Borjomi Gorge has always been the matter of great interest, with resort conditions and the world famous mineral water "Borjomi". For the purpose of commercial benefit of natural riches, the Russian royal family of Romanovs began construction of Khashuri-Borjomi railway line in 1894.
Construction of a narrow-gauge line began in 1897 and because of the difficult environmental conditions, lasted for four years. Since January 1902, the first "Kukushka” train passed Borjomi-Bakuriani narrow-gauge line. Since then the "Kukushka” serves tourists and the fans of skiing. For the movement to high-mountainous areas, a steam engine of "Porter" type was brought from England. Cars of open type were added to the train, which were framed only by handrails. Since 1967, the small-steam engine was replaced by an electric engine.
The bridge which connects Tsaghveri to Tsemi by Borzhomi-Bakuriani railway line, was designed by the French engineer Alexandre Gustave Eiffel under the order of the Romanovs. The construction was brought to Georgia and installed on the river Tsemistskali in 1902.
Kakheti railway line, the construction of which was completed in 1915, passed through the regions popular with making outstanding Georgian wines: "Mukuzani", "Tsinandali", "Rkatsiteli", "Manavis Mtsvane" and etc.
In 1923, the first "Ferli" class steam engines were substituted by "F" and "SU" series steam engines.
As a result of electrification of Surami Pass, “С-10” class steam engines were substituted by "General Electric” engines, providing faster traveling.
In 1932 the first electric depot was constructed in Khashuri. The first Soviet electric “ВЛ-19” locomotive was tested here. Now this first steam engine stands on the pedestal at the station Khashuri.
One of the significant dates in the history of the Georgian railway is August 16th, 1932, when the first electric engine passed Surami Pass. Since then all railway lines were gradually transformed to electric traction. In November 1967, this process was completed - all lines of Georgian railway, including Borjomi-Bakuriani narrow-gauge, were electrified.
Since 1974 new and modern electric engine of “ВЛ-10” and “ВЛ-11” series appear in the railway, which were constructed in Tbilisi electric engine repair factory.

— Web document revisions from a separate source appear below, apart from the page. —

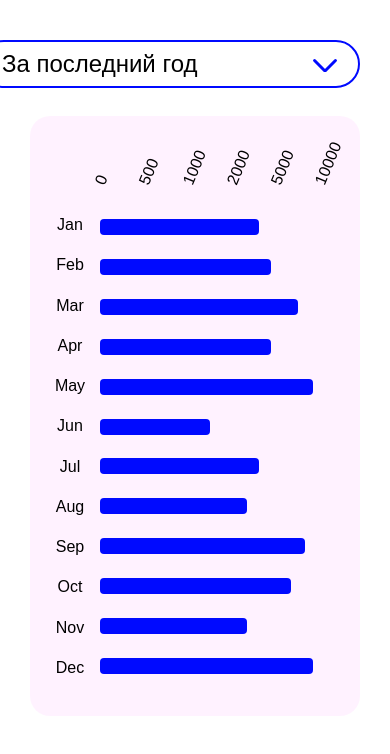
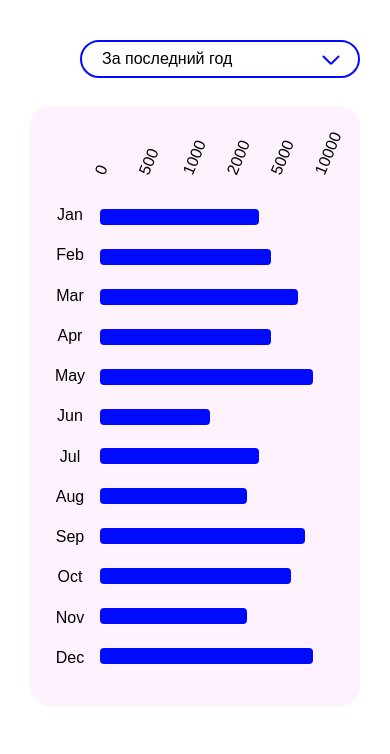
Before and after one commit to Vasily257/interactive-chart, a Next.js app: page / in a window 390 px wide. Shown: the top 754 px of the page. Built offline with nearby package versions, Linux system fonts and the light colour scheme.

Commit message:
feat(Select): add the mobile view

```diff
--- a/src/app/components/Select/Select.module.css
+++ b/src/app/components/Select/Select.module.css
@@ -1,14 +1,27 @@
 .box {
   position: relative;
   align-self: flex-end;
+  max-width: 100%;
 }
 
 .button {
   transition: color 0.3s;
   border: none;
   background-color: transparent;
-  font-size: 24px;
+  font-size: 16px;
   line-height: 1.25;
+}
+
+@media screen and (min-width: 600px) {
+  .button {
+    font-size: 20px;
+  }
+}
+
+@media screen and (min-width: 900px) {
+  .button {
+    font-size: 24px;
+  }
 }
 
 .button:hover {
@@ -22,13 +35,28 @@
   justify-content: space-between;
   align-items: center;
   flex-flow: row nowrap;
-  width: 380px;
-  height: 48px;
+  width: 280px;
+  max-width: 100%;
+  height: 38px;
   margin: 0;
   padding: 9px 20px;
   border: 2px solid #000aff;
-  border-radius: 24px;
+  border-radius: 999px;
   background: #ffffff;
+}
+
+@media screen and (min-width: 600px) {
+  .buttonTop {
+    width: 330px;
+    height: 43px;
+  }
+}
+
+@media screen and (min-width: 900px) {
+  .buttonTop {
+    width: 380px;
+    height: 48px;
+  }
 }
 
 .buttonBottom {
@@ -38,8 +66,15 @@
 
 .icon {
   position: relative;
-  width: 27px;
-  height: 27px;
+  width: 17px;
+  height: 17px;
+}
+
+@media screen and (min-width: 600px) {
+  .icon {
+    width: 27px;
+    height: 27px;
+  }
 }
 
 .icon::after,
@@ -47,13 +82,22 @@
   position: absolute;
   top: 50%;
   display: block;
-  width: 17px;
-  height: 3px;
+  width: 12px;
+  height: 2px;
   content: '';
   transition: transform 0.2s;
   transform: translate(0, -50%);
-  border-radius: 1.5px;
+  border-radius: 1px;
   background-color: #000aff;
+}
+
+@media screen and (min-width: 600px) {
+  .icon::after,
+  .icon::before {
+    width: 17px;
+    height: 3px;
+    border-radius: 1.5px;
+  }
 }
 
 .icon::after {
@@ -62,8 +106,14 @@
 }
 
 .icon::before {
-  left: 39%;
+  left: 45%;
   transform: rotate(-45deg);
+}
+
+@media screen and (min-width: 600px) {
+  .icon::before {
+    left: 39%;
+  }
 }
 
 .iconReversed::after {
@@ -84,13 +134,27 @@
   align-items: flex-start;
   row-gap: 16px;
   flex-flow: column nowrap;
-  width: 380px;
+  width: 280px;
   margin: 0;
   padding: 20px;
   list-style-type: none;
   border: 2px solid #000aff;
-  border-radius: 24px;
+  border-radius: 19px;
   background: #ffffff;
+}
+
+@media screen and (min-width: 600px) {
+  .values {
+    border-radius: 21.5px;
+    width: 330px;
+  }
+}
+
+@media screen and (min-width: 900px) {
+  .values {
+    border-radius: 24px;
+    width: 380px;
+  }
 }
 
 .value {
```
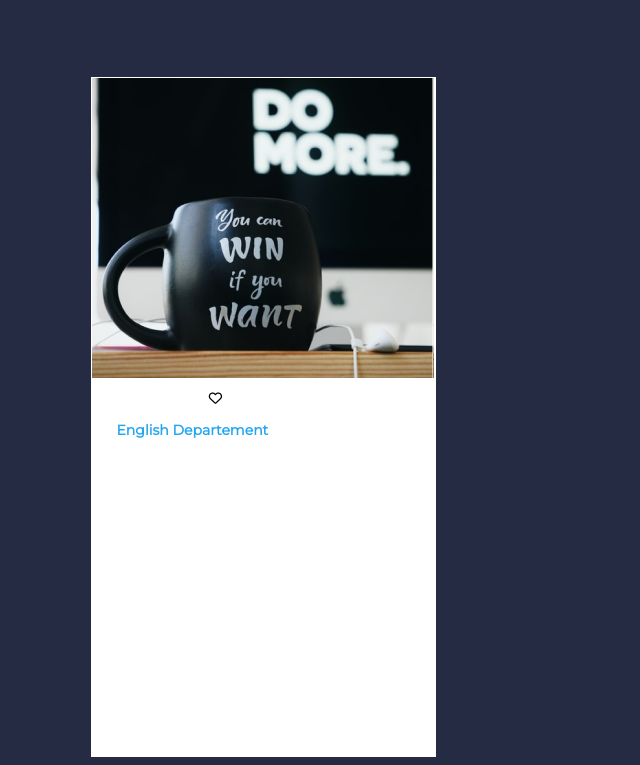
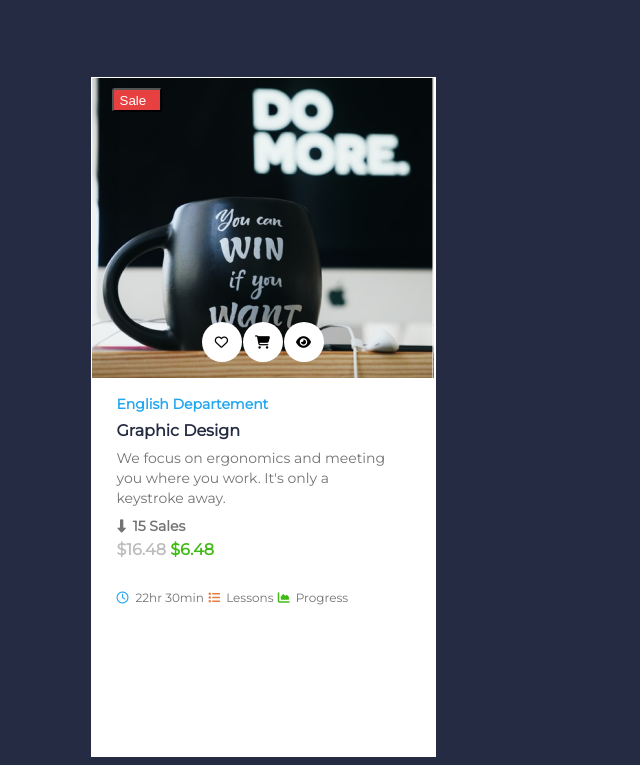
Before and after one commit to ntlandrade/12052023, a plain HTML site: page escola pt/index.html in a window 1280 px wide. Shown: the part 280-1045 px from the top of the page, without its empty margins (105-745 px from the left). Drawn offline with Linux system fonts and the light colour scheme.

Commit message:
Add files via upload
não finalizado

```diff
--- a/escola pt/index.html
+++ b/escola pt/index.html
@@ -63,24 +63,146 @@
         }
 
         .english {
-            font-family: 'Montserrat';
             font-weight: 700;
             font-size: 14px;
             line-height: 24px;
             color: #23A6F0;
-            padding-left: 25px;
-            padding-top: 26px;
+
+
+
         }
 
-        .coracaobuttom {
+        .sale {
+            width: 50px;
+            height: 24px;
+            background: #E74040;
+            display: flex;
+            align-items: center;
+            border-radius: 3px;
+            color:#FFFFFF;
+            text-align: center;
+            margin-left: 20px;
+            margin-top: -290px;
+
+
+        }
+
+        .icons {
             width: 40px;
             height: 40px;
+            background: #FFFFFF;
+            border-radius: 44.7857px;
+            margin-top: 200px;
+            border: none;
+            margin-right: 1px;
+            align-items: center;
+        }
+
+        .graphic {
+            font-weight: 700;
+            font-size: 16px;
+            line-height: 24px;
+            color: #252B42;
+            margin-top:3px;
+        }
+
+        .botoes {
+            display: flex;
+            align-items: flex-end;
+            justify-content: center;
+            height: 250px;
+        }
+
+        .textos {
+            display: flex;
+            flex-direction: column;
+            justify-content: flex-start;
+            margin-left:25px;
+            margin-top:30px;
+            font-family: 'Montserrat';
+        }
+
+        .focus {
+            font-size: 14px;
+            color: #737373;
+            line-height: 20px;
+            margin-top:5px;
+            line-height: 20px;
+        }
+
+        .download {
+            height: 11px;
+            width:7px;
             background-color: #FFFFFF;
-            border-radius: 44.7857px;
-            border: none;
-            margin-left: 104px;
+            border:none;
+            margin-top:10px;
+            color:#737373;
+            margin-left: -5px;
+        }
 
+        .sales {
+            font-size: 14px;
+            color: #737373;
+            font-size: 14px;
+            margin-left:5px;
+            font-weight: 700;
+            line-height: 24px;
         }
+
+        .preco1 {
+            color: #BDBDBD;
+            font-size: 16px;
+            font-weight: 700;
+        }
+
+        .preco2 {
+            color: #40BB15;
+            font-size:16px;
+            font-weight: 700;
+            line-height: 24px;
+        }
+
+        .relogio {
+            color:#23A6F0;
+            width: 12.94px;
+            margin-top:30px;
+            margin-right:6px;
+        }
+
+        .horas {
+            font-size: 12px;
+            color: #737373;
+            font-weight: 400;
+        }
+
+        .lessonsicon {
+            color: #E77C40;
+            width: 12px;
+            margin-top:30px;
+            margin-right:6px;
+        }
+
+        .lessons {
+            font-size: 12px;
+            color: #737373;
+            font-weight: 400;
+        }
+
+        .progress {
+            font-size: 12px;
+            color: #737373;
+            font-weight: 400;
+        }
+
+        .progressicon {
+            color: #40BB15;;
+            width: 12px;
+            margin-top:30px;
+            margin-right:6px;
+        }
+
+
+
 
 
 
@@ -91,29 +213,47 @@
 
         <div>
             <div>
-                <span class="pratice">
-                    Practice Advice
-                </span>
+                <span class="pratice">Practice Advice</span>
              <br>
-                <span class="feautured">
-                    Featured Products
-                </span>
+                <span class="feautured">Featured Products</span>
             <br>
-                <span class="problems conteiner">
-                    Problems trying to resolve the conflict between <br> the two major realms of Classical physics: Newtonian mechanics
-                </span>
+                <span class="problems conteiner">Problems trying to resolve the conflict between <br> the two major realms of Classical physics: Newtonian mechanics </span>
             </div>
             <div class="retangulo">
+                <div class="img1"></div>
+                <div> <button type="button" class="sale">Sale</button></div>
+                <div class="botoes">
+                    <button type="button" class="icons"><i class="fa-regular fa-heart"></i></button>
+                    <button type="button" class="icons"><i class="fa-solid fa-cart-shopping"></i></button>
+                    <button type="button" class="icons"><i class="fa-solid fa-eye"></i></button>
+                </div>
+                <div class="textos">
+                    <span class="english">English Departement </span>
+                    <span class="graphic">Graphic Design</span>
+                    <span class="focus">We focus on ergonomics and meeting <br> you where you work. It's only a <br> keystroke away.</span>
                 <div>
-                    <div class="img1"> </div>
-                    <button type="button" class="coracaobuttom"> <i class="fa-regular fa-heart"></i></button>
+                    <button type="button" class="download"><i class="fa-solid fa-down-long"></i></button>
+                    <span class="sales">15 Sales</span>
                 </div>
                 <div>
-                    <span class="english"> English Departement </span>
+                    <span class="preco1">$16.48</span>
+                    <span class="preco2">$6.48</span>
+                </div>
+                <div>
+                    <span class="horas"><i class="fa-regular fa-clock relogio"></i>22hr 30min</span>
+                    <span class="lessons"><i class="fa-solid fa-list lessonsicon"></i>Lessons</span>
+                    <span class="progress" ><i class="fa-solid fa-chart-area progressicon"></i>Progress</span>
+                </div>
                 </div>
 
+
             </div>
+
+
         </div>
+
+
+
 
     </body>
 
```
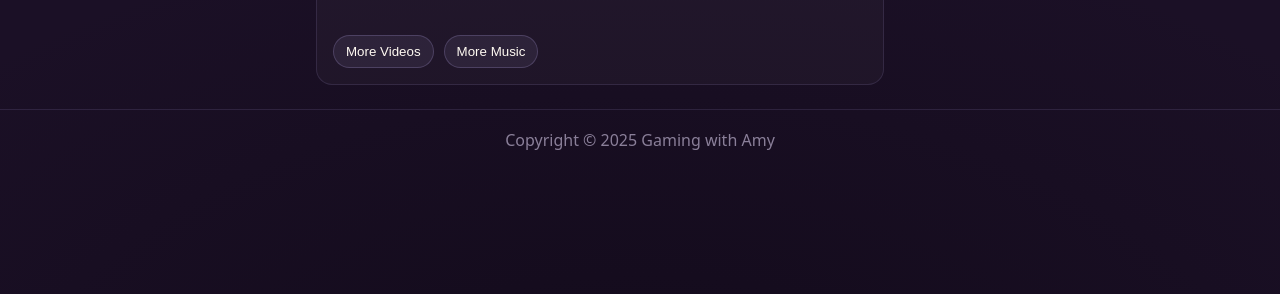
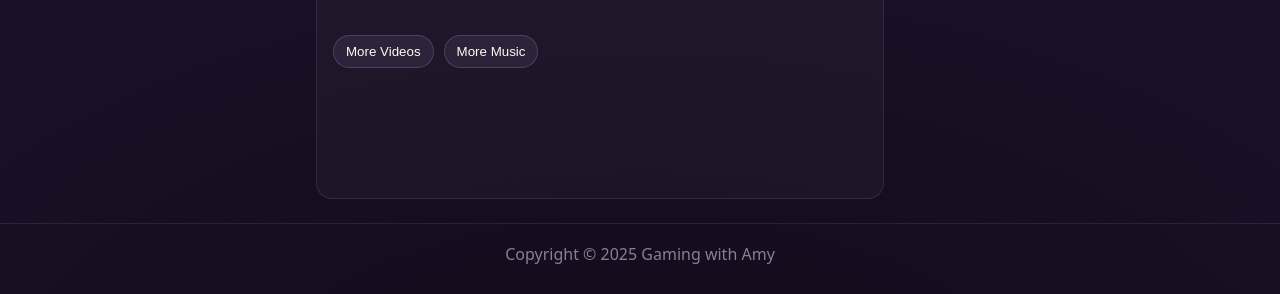
Before and after one commit to gaming-with-amy/gaming-with-amy, a website built with webpack: page public/index.html in a window 1280 px wide. Shown: the part 506-800 px from the top of the page. Built offline with nearby package versions, Linux system fonts and the light colour scheme.

Commit message:
fixed footer to bottom of page

```diff
--- a/style/main.css
+++ b/style/main.css
@@ -27,9 +27,9 @@ body{
 }
 
 .main-container{
-  min-height:100vh;
-  display:flex;
-  flex-direction:column;
+  min-height: 100vh;
+  display: flex;
+  flex-direction: column;
 }
 
 .head-nav{
@@ -87,6 +87,7 @@ body{
   display:flex;
   gap: 24px;
   padding: 24px clamp(12px, 4vw, 32px);
+  flex: 1 0 auto;
 }
 
 .left-rail.sidebar{
@@ -158,12 +159,15 @@ body{
   padding: 12px;
 }
 
-/* Footer */
 .site-footer{
   color: var(--muted);
   padding: 18px 16px 28px;
   text-align:center;
   border-top: 1px solid rgba(199,183,255,.12);
+  position: static;
+  margin-top: auto;
+  width: 100%;
+  flex-shrink: 0;
 }
 
 .home-hero h1{ margin:0 0 4px; color: var(--lav); }
```
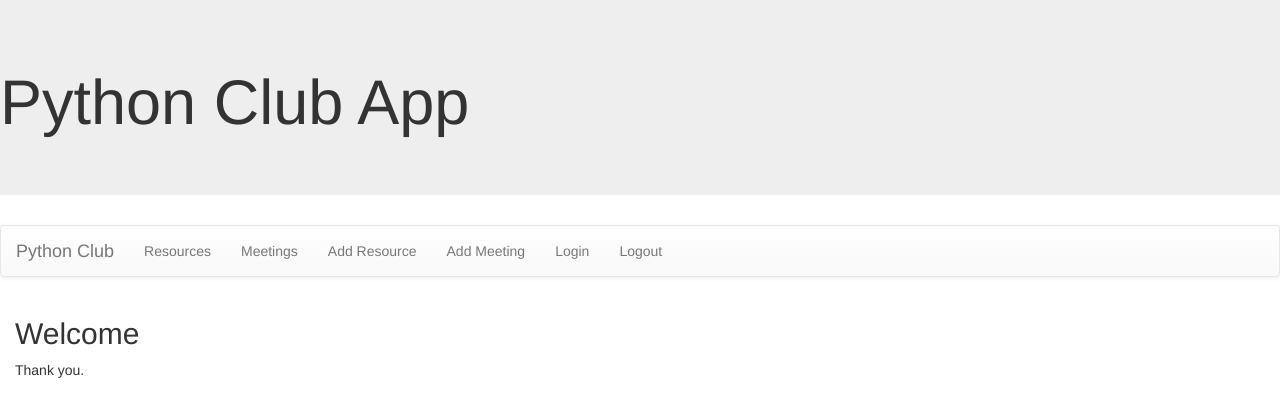
After one commit to henyoha19/pythonclubProject, a Django app: page /pythonclubApp/loginmessage/ in a window 1280 px wide. The commit adds this page. Shown: the top 417 px of the page. Run offline with Django 3.2, Linux system fonts and the light colour scheme; some libraries are stand-ins or nearby versions.

Commit message:
Add files via upload

```diff
--- a/pythonclubProject/pythonclubApp/templates/base.html
+++ b/pythonclubProject/pythonclubApp/templates/base.html
@@ -20,6 +20,8 @@
 <li><a href="{% url 'meetings' %} ">Meetings</a></li>
 <li><a href="{% url 'newResource' %} ">Add Resource</a></li>
 <li><a href="{% url 'newMeeting' %} ">Add Meeting</a></li>
+<li><a href="{% url 'login' %} ">Login</a></li>
+<li><a href="{% url 'logout' %} ">Logout</a></li>
 </ul>
 </div>
 </nav>
--- /dev/null
+++ b/pythonclubProject/pythonclubApp/templates/pythonclubApp/loginmessage.html
@@ -0,0 +1,5 @@
+{% extends 'base.html' %}
+{% block content %}
+<h2> Welcome </h2>
+<p> Thank you.</p>
+{% endblock %}
--- /dev/null
+++ b/pythonclubProject/pythonclubApp/templates/pythonclubApp/logoutmessage.html
@@ -0,0 +1,5 @@
+{% extends 'base.html' %}
+{% block content %}
+<h2> Goodbye</h2>
+<p> Thanks for Visiting</p>
+{% endblock %}
--- a/pythonclubProject/pythonclubApp/urls.py
+++ b/pythonclubProject/pythonclubApp/urls.py
@@ -9,5 +9,6 @@ urlpatterns=[
     path('meetingdetails/<int:id>', views.meetingdetails, name='meetingdetails'),
     path('newResource/', views.newResource, name='newResource'),
     path('newMeeting/', views.newMeeting, name='newMeeting'),
-
+    path('loginmessage/', views.loginmessage, name='loginmessage'),
+    path('logoutmessage/', views.logoutmessage, name='logoutmessage'),
 ]
--- a/pythonclubProject/pythonclubApp/views.py
+++ b/pythonclubProject/pythonclubApp/views.py
@@ -2,6 +2,8 @@ from django.shortcuts import render, get_object_or_404
 from .models import Meeting,MeetingMinutes,Resource,Event
 from .forms import ResourceForm
 from .forms import MeetingForm
+from django.contrib.auth.decorators import login_required
+
 # Create your views here.
 def index (request):
     return render(request, 'pythonclubApp/index.html')
@@ -18,6 +20,7 @@ def meetingdetails(request, id):
     meet=get_object_or_404(Meeting, pk=id)
     return render(request, 'pythonclubApp/meetingdetail.html',{'meet': meet})
 
+@login_required
 def newResource(request):
     form=ResourceForm
     if request.method=='POST':
@@ -30,6 +33,7 @@ def newResource(request):
         form=ResourceForm()
     return render(request, 'pythonclubApp/newresource.html', {'form':form})
 
+@login_required
 def newMeeting(request):
     form=MeetingForm
     if request.method=='POST':
@@ -41,3 +45,9 @@ def newMeeting(request):
     else:
         form=MeetingForm()
     return render(request, 'pythonclubApp/newmeeting.html', {'form':form})
+
+def loginmessage(request):
+    return render(request,'pythonclubApp/loginmessage.html')
+
+def logoutmessage(request):
+    return render(request,'pythonclubApp/logoutmessage.html')
--- a/pythonclubProject/pythonclubProject/settings.py
+++ b/pythonclubProject/pythonclubProject/settings.py
@@ -123,3 +123,5 @@ USE_TZ = True
 # https://docs.djangoproject.com/en/2.2/howto/static-files/
 
 STATIC_URL = '/static/'
+LOGIN_REDIRECT_URL='loginmessage'
+LOGOUT_REDIRECT_URL='logoutmessage'
--- a/pythonclubProject/pythonclubProject/urls.py
+++ b/pythonclubProject/pythonclubProject/urls.py
@@ -19,4 +19,5 @@ from django.urls import path,include
 urlpatterns = [
     path('admin/', admin.site.urls),
     path('pythonclubApp/', include('pythonclubApp.urls')),
+    path('accounts/', include('django.contrib.auth.urls')),
 ]
```
Also changed, not shown: pythonclubProject/pythonclubApp/templates/registration/login.html (added, +10 -0 lines).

The rapid development of the leading industrial and agricultural branches, such as tea-growing, citrus-growing, gardening, wine-growing, was followed by new railway constructions: Natanebi-Ozurgeti (1924), Brotseula-Tskaltubo (1934), Senaki-Ingiri-Gali (1930), Gali-Ochamchire-Sokhumi (1938), Gori-Tskhinvali (1940).
On 31st of December, 1986, the construction of Marabda-Akhalkalaki new railway line was completed.
The epoch of communication, automating and telemechanics in the history of Georgian Railway goes back to 1946-1949. The automatic blockage switches and mounts electric centralizing systems, train and maneuvering radio communications.
The complicated geographical relief of Georgia motivated the construction of the artificial engineering buildings, which include more than 3,700 constructions. Total length of the Georgian Railway is 2,344, 2 km.
On April 12, 2012 Georgian Railway from Limited Liability Company wasreorganized to Joint-stock Company.